[User interface change data]
• • •

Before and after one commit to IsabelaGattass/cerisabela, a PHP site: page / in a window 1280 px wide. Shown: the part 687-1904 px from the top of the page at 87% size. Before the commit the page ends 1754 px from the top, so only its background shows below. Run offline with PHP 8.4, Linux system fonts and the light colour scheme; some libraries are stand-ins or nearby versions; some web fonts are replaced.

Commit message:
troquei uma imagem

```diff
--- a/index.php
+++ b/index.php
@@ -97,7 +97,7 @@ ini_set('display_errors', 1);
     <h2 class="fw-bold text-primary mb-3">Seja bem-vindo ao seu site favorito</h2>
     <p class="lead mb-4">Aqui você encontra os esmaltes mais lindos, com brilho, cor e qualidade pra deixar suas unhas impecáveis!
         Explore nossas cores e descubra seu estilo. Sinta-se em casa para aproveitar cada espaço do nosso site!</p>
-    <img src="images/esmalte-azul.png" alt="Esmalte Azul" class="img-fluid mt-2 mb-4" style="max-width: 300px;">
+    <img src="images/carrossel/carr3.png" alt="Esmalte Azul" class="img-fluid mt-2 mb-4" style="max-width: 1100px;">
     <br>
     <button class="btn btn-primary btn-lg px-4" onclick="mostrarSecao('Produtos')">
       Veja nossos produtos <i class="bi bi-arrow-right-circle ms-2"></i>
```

• • •

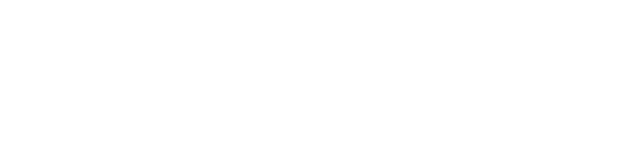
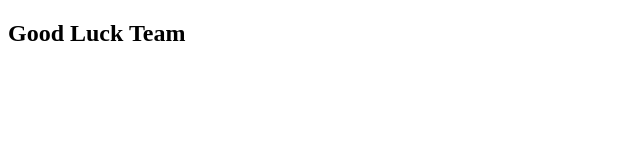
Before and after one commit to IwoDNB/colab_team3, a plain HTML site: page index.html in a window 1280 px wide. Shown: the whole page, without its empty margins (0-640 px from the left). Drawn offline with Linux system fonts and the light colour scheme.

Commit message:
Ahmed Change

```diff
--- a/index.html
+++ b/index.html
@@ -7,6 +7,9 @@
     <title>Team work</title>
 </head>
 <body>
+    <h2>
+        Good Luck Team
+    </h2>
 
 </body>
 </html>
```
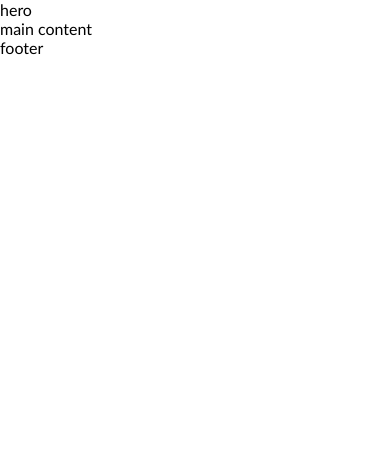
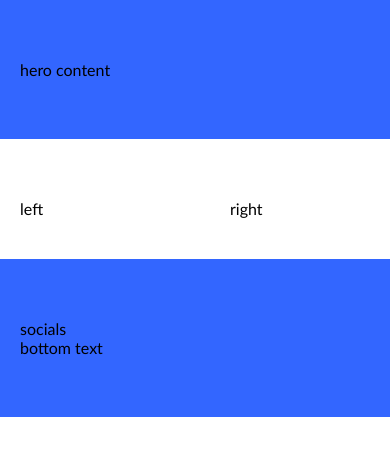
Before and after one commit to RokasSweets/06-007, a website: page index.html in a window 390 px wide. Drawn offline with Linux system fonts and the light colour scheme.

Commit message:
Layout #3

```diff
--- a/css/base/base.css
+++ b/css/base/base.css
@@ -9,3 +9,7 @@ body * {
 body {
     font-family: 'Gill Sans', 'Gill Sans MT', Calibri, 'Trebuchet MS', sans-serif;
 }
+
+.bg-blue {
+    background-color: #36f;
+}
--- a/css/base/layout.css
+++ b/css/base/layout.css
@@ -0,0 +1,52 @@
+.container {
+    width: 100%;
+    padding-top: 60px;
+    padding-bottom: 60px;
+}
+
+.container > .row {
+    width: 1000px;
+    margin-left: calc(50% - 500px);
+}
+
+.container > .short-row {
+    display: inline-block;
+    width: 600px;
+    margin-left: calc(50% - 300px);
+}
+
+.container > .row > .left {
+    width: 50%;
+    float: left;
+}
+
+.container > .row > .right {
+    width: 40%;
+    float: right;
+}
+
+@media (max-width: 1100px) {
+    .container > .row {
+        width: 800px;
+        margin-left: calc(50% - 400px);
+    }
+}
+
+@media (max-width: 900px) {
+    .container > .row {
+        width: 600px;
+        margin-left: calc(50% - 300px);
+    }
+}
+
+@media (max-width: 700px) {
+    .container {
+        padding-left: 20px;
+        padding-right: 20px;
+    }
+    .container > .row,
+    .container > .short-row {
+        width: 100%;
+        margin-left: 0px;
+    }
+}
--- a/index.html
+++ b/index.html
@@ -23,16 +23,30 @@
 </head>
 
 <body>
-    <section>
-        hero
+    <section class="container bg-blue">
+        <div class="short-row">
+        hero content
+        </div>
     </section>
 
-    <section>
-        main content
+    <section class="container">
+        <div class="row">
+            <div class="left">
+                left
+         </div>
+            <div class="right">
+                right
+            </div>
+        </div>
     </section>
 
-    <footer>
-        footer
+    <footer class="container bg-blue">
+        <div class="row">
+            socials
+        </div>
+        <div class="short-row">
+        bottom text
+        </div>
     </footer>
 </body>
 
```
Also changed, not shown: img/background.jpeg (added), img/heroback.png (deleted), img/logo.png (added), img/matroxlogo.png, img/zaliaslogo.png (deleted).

• • •

## Work required:
Could you copy every line in the records that holds "right"?

## Output for this exercise:
       Veja nossos produtos <i class="bi bi-arrow-right-circle ms-2"></i>
+.container > .row > .right {
+    float: right;
+        padding-right: 20px;
+            <div class="right">
+                right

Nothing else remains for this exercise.